The following are excerpts from "The Unwritten History of Braddock's Field"
EARLY HISTORY AND PIONEER SETTLERS OF BRADDOCK'S FIELD BY MISS DILI.IE STEINMET
.In the early part of the eighteenth century the region along the Monongahela River near the junction of Turtle Creek was inhabited by Queen Alliquippa and her tribee, the Delawares. Her royal wigwam was located a short distance above the junction and here she ruled, with her tribe in complete and satisfied subjection to her authority. In 1742 John Frazier, his wife and family, came to this wilderness from the country near Philadelphia. Frazier, perceiving the junction of Turtle Creek with the river, thought it a suitable place to build a cabin, and accordingly Alliquippa not only gave him permission to build, but also gave him a grant of several hundred acres of land. From historical and traditional stories concerning Frazier, there is no doubt of the fact that he was the first white settler west of the Alleghany Mountains. The site of this cabin has long since been obliterated by the great industrial plant, the Edgar Thomson Steel Works. Governor Dinwiddie, of Virginia, in his report at the Council and House of Burgesses of Virginia under date of Feb. 14, 1754 refers to this cabin as mentioned by Washington in his report of his mission to the French constructing forts on the Ohio. Governor Dinwiddie states that Frazier had lived here upwards of twelve years. Also, Christopher Gist in his Journal says that he and Washington stayed there the night of Thursday, November 22, 1753, and again Sunday, December 30, and Monday, Dec. 31, 1753.

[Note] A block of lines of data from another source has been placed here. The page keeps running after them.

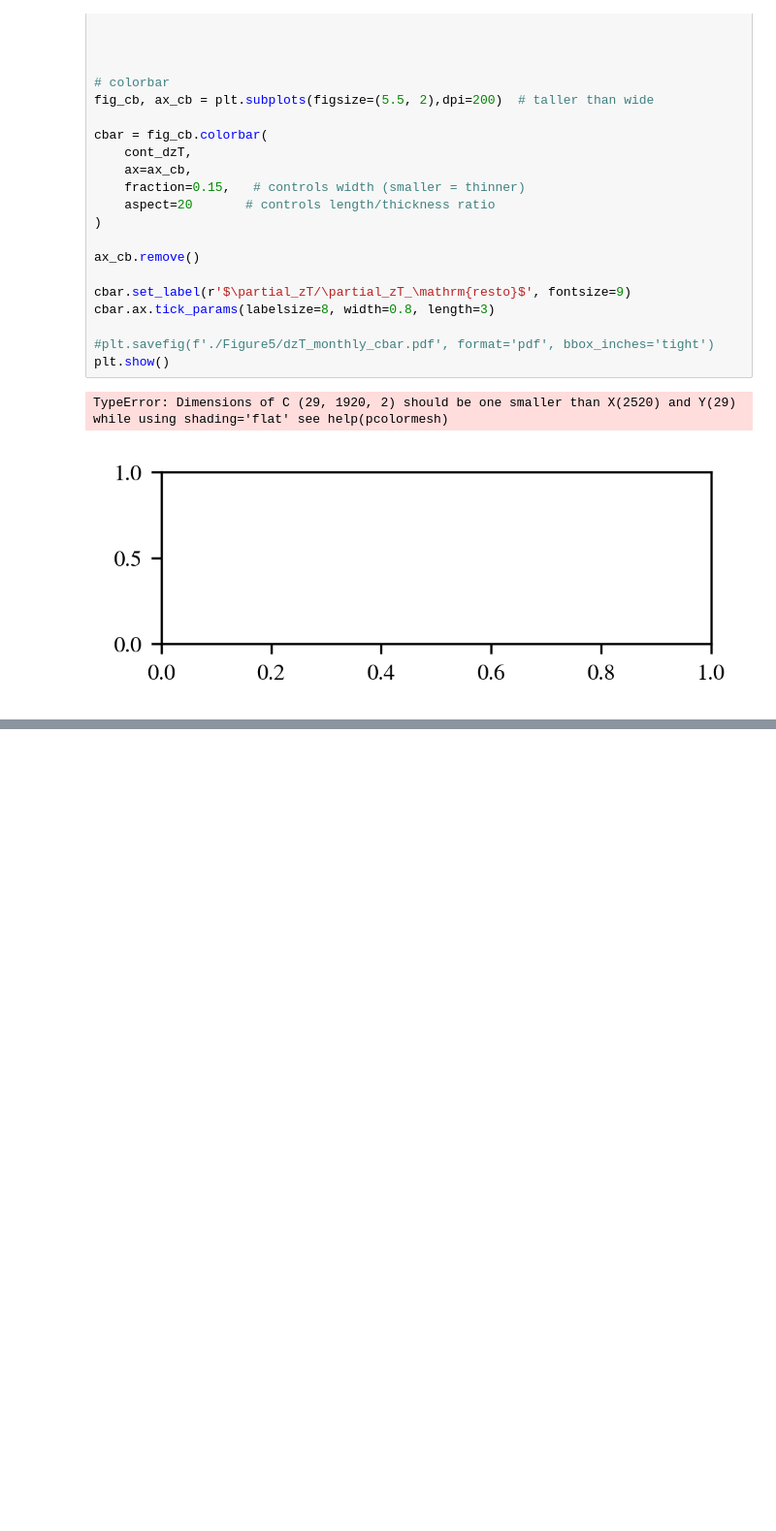
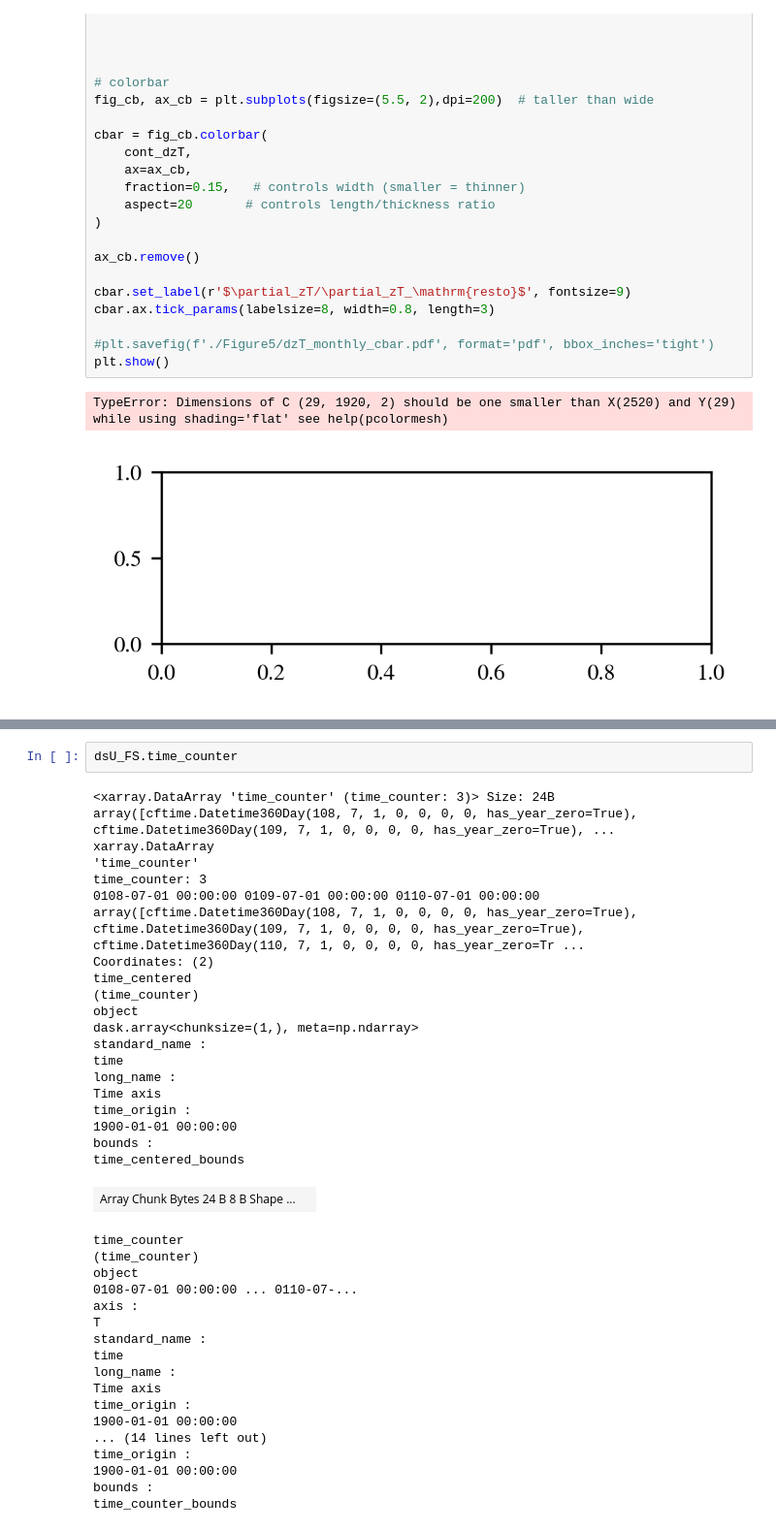
Before and after one commit to lsaddier/NEMO-Ice-Shelf-Bistability, a Jupyter notebook: Figures/FSLIP.ipynb, the cells around one changed output, grey strips where cells are left out. Shown at 97% size. Saved outputs shown, nothing was run; the diff lists cells and outputs as text; blank space fills up the shorter version.

```diff
--- a/Figures/FSLIP.ipynb
+++ b/Figures/FSLIP.ipynb
@@ -228,0 +475,40 @@ TypeError: Dimensions of C (29, 1920, 2) should be one smaller than X(2520) and
+# %%
+dsU_FS.time_counter
+# %% [output]
+<xarray.DataArray 'time_counter' (time_counter: 3)> Size: 24B array([cftime.Datetime360Day(108, 7, 1, 0, 0, 0, 0, has_year_zero=True), cftime.Datetime360Day(109, 7, 1, 0, 0, 0, 0, has_year_zero=True), ...
+xarray.DataArray
+'time_counter'
+time_counter: 3
+0108-07-01 00:00:00 0109-07-01 00:00:00 0110-07-01 00:00:00
+array([cftime.Datetime360Day(108, 7, 1, 0, 0, 0, 0, has_year_zero=True), cftime.Datetime360Day(109, 7, 1, 0, 0, 0, 0, has_year_zero=True), cftime.Datetime360Day(110, 7, 1, 0, 0, 0, 0, has_year_zero=Tr ...
+Coordinates: (2)
+time_centered
+(time_counter)
+object
+dask.array<chunksize=(1,), meta=np.ndarray>
+standard_name :
+time
+long_name :
+Time axis
+time_origin :
+1900-01-01 00:00:00
+bounds :
+time_centered_bounds
+| Array Chunk Bytes 24 B 8 B Shape ... |  |
+time_counter
+(time_counter)
+object
+0108-07-01 00:00:00 ... 0110-07-...
+axis :
+T
+standard_name :
+time
+long_name :
+Time axis
+time_origin :
+1900-01-01 00:00:00
+... (14 lines left out)
+time_origin :
+1900-01-01 00:00:00
+bounds :
+time_counter_bounds
```
Also changed, not shown: parts of 9 cells of this notebook, 5 other files.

Washington had made a trip to Fort Le Boeuf in the winter of 1753-54 and reported that the French were contemplating building other forts. Accordingly Governor Dinwiddie was convinced that inaction on his part would lose to the English the whole of the Ohio Valley. A council was held at Alexandria, Va., on April 4, 1755, which decided to send an expedition against the French at Fort Duquesne, which was fist the point where the Allegheny and Monongahela Rivers form the Ohio. General Edward Braddock who was commissioned General-in-Chief of His Majesty's forces in America, and who had arrived at Alexandria, Va., Feb. 20, 1755, was to lead the expedition, assisted by Virginia provincials under George Washington. After a long, tedious and laborious march, Braddock's troops arrived at the spot, where the town of Braddock now stands, on July 9, 1775. They were marching along towards Fort Duquesne when a heavy, sharp fire of musketry was poured in upon them from an unseen foe. The troops became panic stricken, and when Braddock was mortally wounded, Washington and his men covered the retreat, and carried the wounded general to a camp near the present Uniontown, where he died July 13, 1755. This conflict is known in history as Braddock's Defeat, and the territory where it occurred is Braddock's Field. In this conflict George Washington and his provincials were schooled in the arts of war which gave them the confidence in their prowess, that enabled them later successfully to throw off the yoke of oppression and establish a nation which is now attracting the admiration and wonder of the world.